Filter these entries, keeping only lines that hold the word "output".

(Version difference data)

◇ ◇ ◇ ◇

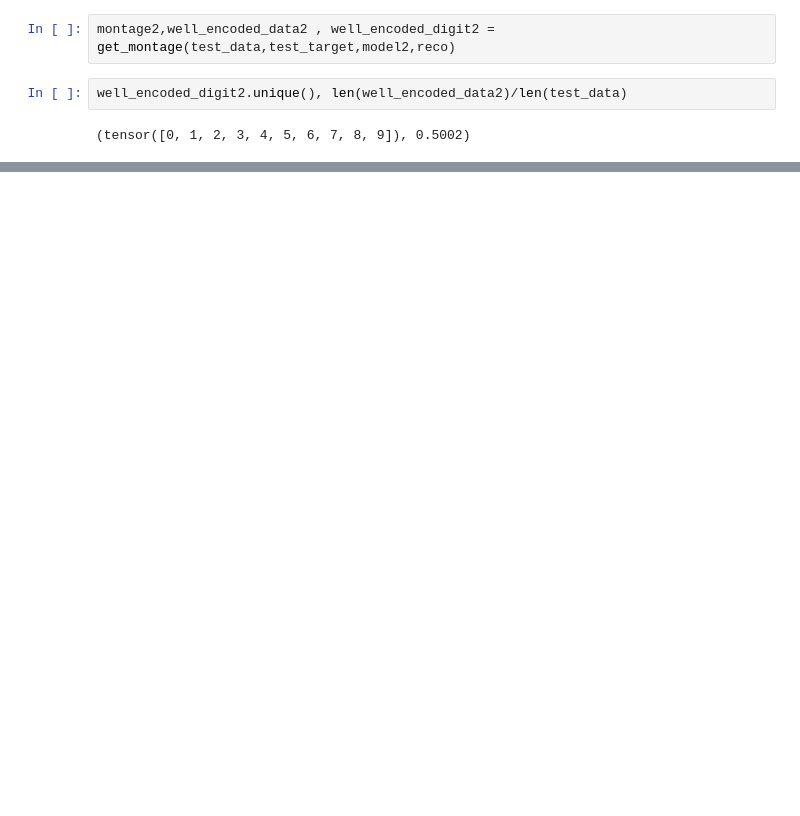
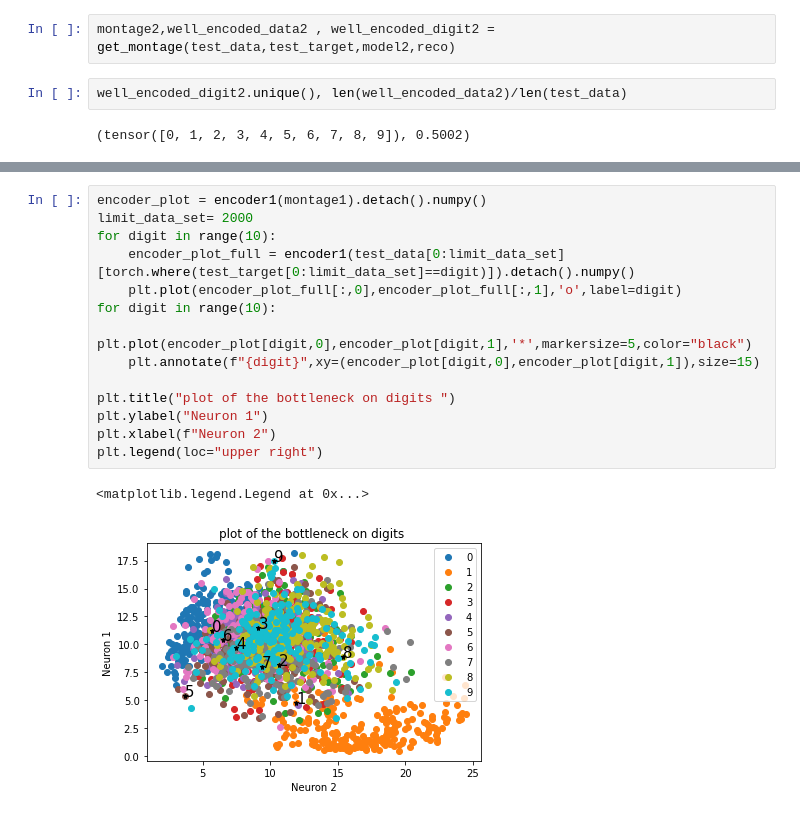
Before and after one commit to Ocean728/mnist_pytorch, a Jupyter notebook: Autoencoder.ipynb, the cells around one changed output, grey strips where cells are left out. Drawn from its saved outputs; the diff is of its cells as text; blank space fills up the shorter version.

```diff
--- a/Autoencoder.ipynb
+++ b/Autoencoder.ipynb
@@ -335,0 +342,17 @@ show(montage2,model2,None,reco_bool=False)
+# %%
+encoder_plot = encoder1(montage1).detach().numpy()
+limit_data_set= 2000
+for digit in range(10):
+    encoder_plot_full = encoder1(test_data[0:limit_data_set][torch.where(test_target[0:limit_data_set]==digit)]).detach().numpy()
+    plt.plot(encoder_plot_full[:,0],encoder_plot_full[:,1],'o',label=digit)
+for digit in range(10):
+    plt.plot(encoder_plot[digit,0],encoder_plot[digit,1],'*',markersize=5,color="black")
+    plt.annotate(f"{digit}",xy=(encoder_plot[digit,0],encoder_plot[digit,1]),size=15)
+
+plt.title("plot of the bottleneck on digits ")
+plt.ylabel("Neuron 1")
+plt.xlabel(f"Neuron 2")
+plt.legend(loc="upper right")
+# %% [output]
+<matplotlib.legend.Legend at 0x...>
+[figure, added]
```
Also changed, not shown: parts of 5 cells of this notebook.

◇ ◇ ◇ ◇

**EXPECTED ANSWER**
Before and after one commit to Ocean728/mnist_pytorch, a Jupyter notebook: Autoencoder.ipynb, the cells around one changed output, grey strips where cells are left out. Drawn from its saved outputs; the diff is of its cells as text; blank space fills up the shorter version.
+# %% [output]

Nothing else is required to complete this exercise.